Copy out all lines from the entries below in which "filename" occurs.
** Stored data follows **
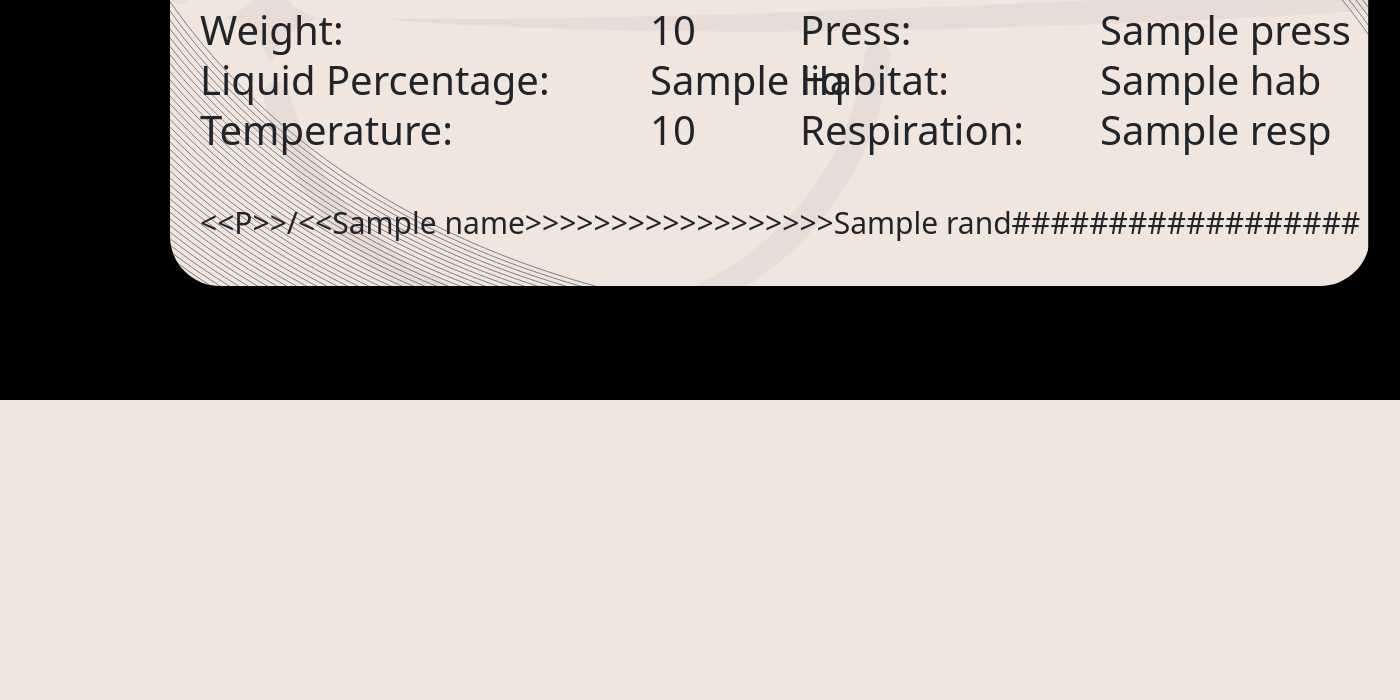
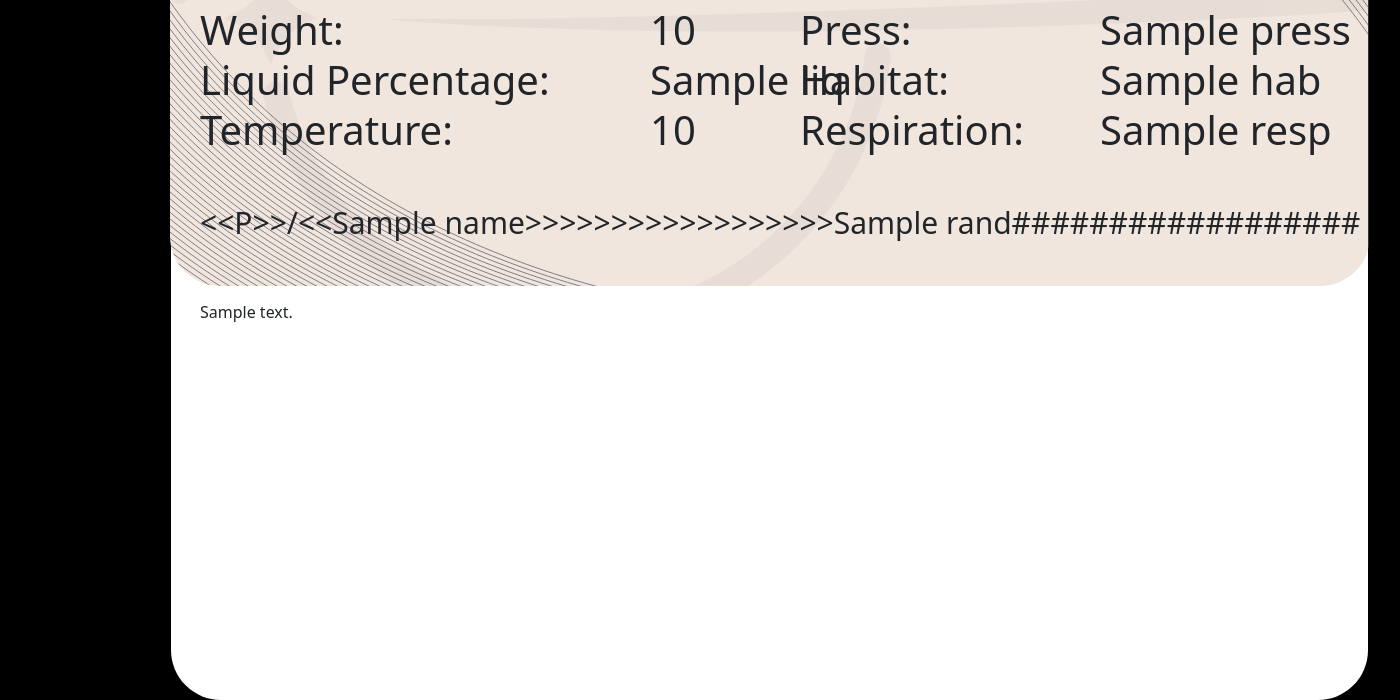
Before and after one commit to JorgeISW/osiris, a Flask app: template templates/passport.html in a window 1400 px wide. Shown: the part 400-1100 px from the top of the page. Before the commit the page ends 800 px from the top, so only its background shows below. Run offline with Flask 3, Linux system fonts and the light colour scheme; the template is opened without the code that fills it: most values are stand-ins (such as "Sample title", 1, 10 or a date in 2020).

Commit message:
Update passport.html

```diff
--- a/templates/passport.html
+++ b/templates/passport.html
@@ -71,6 +71,15 @@
 </head>
 <body>
 	<style>
+		.fondo_blanco{
+			width:1197px;
+			height:500px;
+			background-color:white;
+			border-radius:50px;
+			position: absolute;
+			top:600px;
+			left:171px;
+		}
 		.fondo{
 			width:1200px;
 			border-radius: 50px;
@@ -78,8 +87,17 @@
 			top:150px;
 			left:170px;
 		}
+		.texto{
+			width:75%;
+			position: absolute;
+			top:700px;
+			left:200px;
+		}
 	</style>
-	<!--div class="cuadro_blanco"></div-->
+	<div class="fondo_blanco"></div>
+	<div class="texto">
+		<p>{{description}}</p>
+	</div>
 	<div id="fondo">
 		<img src="{{ url_for('static', filename='img/Fondo_Passport.svg') }}" alt="fondo"class="fondo">
 	</div>
@@ -158,7 +176,7 @@
     </style>
     <div id="content">
 	    <div id="perfil">
-		    <img src="{{ url_for('static', filename='img/perfil.jpeg') }}" alt="perfil" width="200"class="pos0">
+		    <img src="{{ url_for('static', filename='img/Guillermo.jpg') }}" alt="perfil" width="200"class="pos0">
 	    </div>
 	    <div class="font1">
 		    <div class="pos1"> <p>Name:</p> </div>
```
** End of Stored data **
Response to the task:
 		<img src="{{ url_for('static', filename='img/Fondo_Passport.svg') }}" alt="fondo"class="fondo">
-		    <img src="{{ url_for('static', filename='img/perfil.jpeg') }}" alt="perfil" width="200"class="pos0">
+		    <img src="{{ url_for('static', filename='img/Guillermo.jpg') }}" alt="perfil" width="200"class="pos0">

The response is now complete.